::: Available records

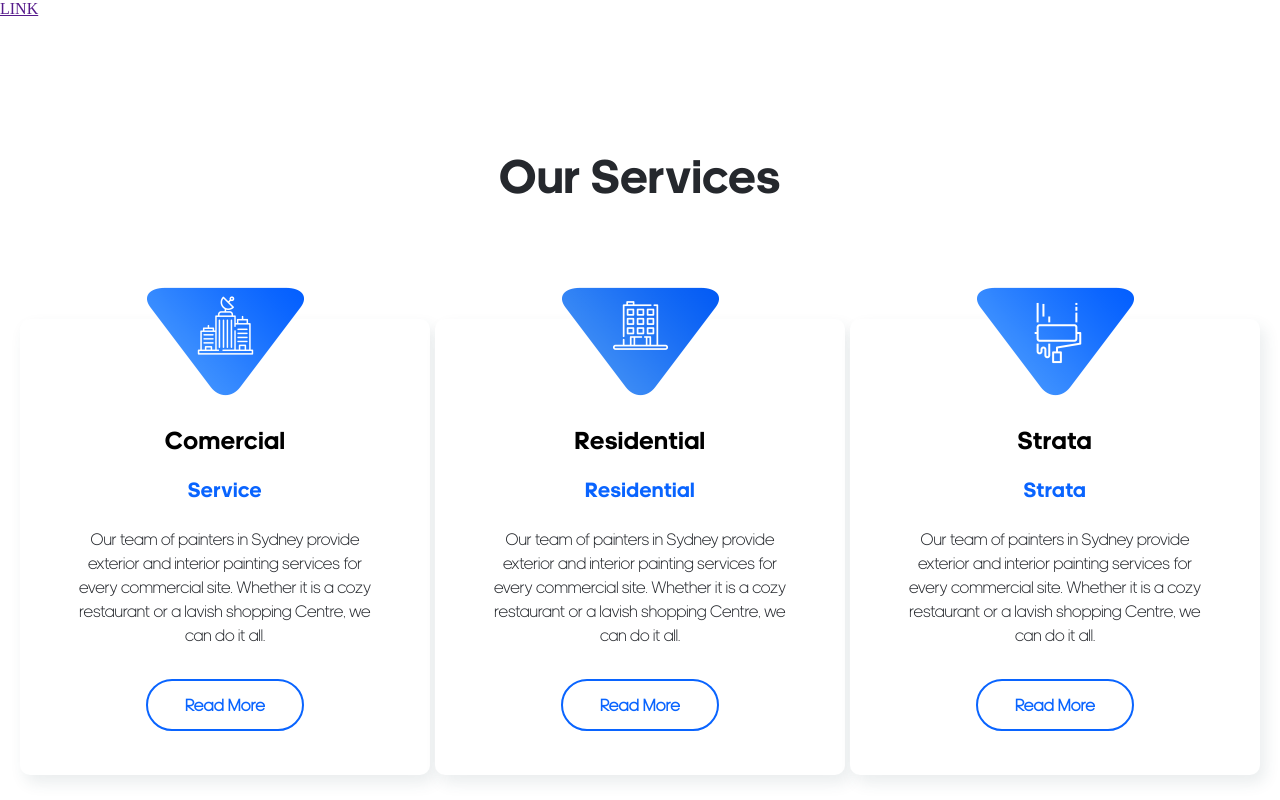
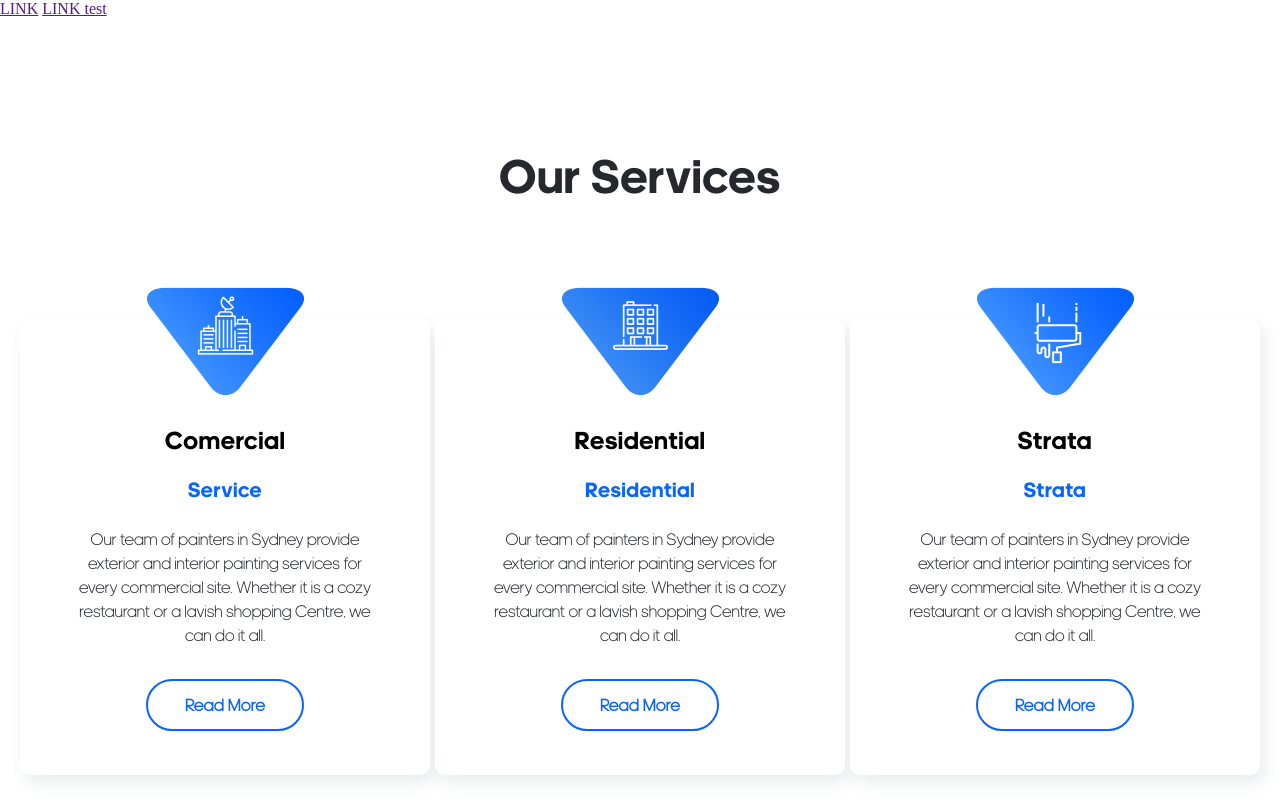
Before and after one commit to igor4949i/Leadingedge, a plain HTML site: page index.html in a window 1280 px wide. Shown: the top 800 px of the page. Drawn offline with nearby package versions, Linux system fonts and the light colour scheme.

Commit message:
add branch

```diff
--- a/index.html
+++ b/index.html
@@ -23,6 +23,7 @@
             <ul>
                 <li>
                     <a href="" class="nav_link">LINK</a>
+                    <a href="" class="nav_link">LINK test</a>
                 </li>
             </ul>
 
```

::::::

• _About this task_
Wherever a line in the data above holds the word "class", copy that line.

• _Solution to the problem_
                     <a href="" class="nav_link">LINK</a>
+                    <a href="" class="nav_link">LINK test</a>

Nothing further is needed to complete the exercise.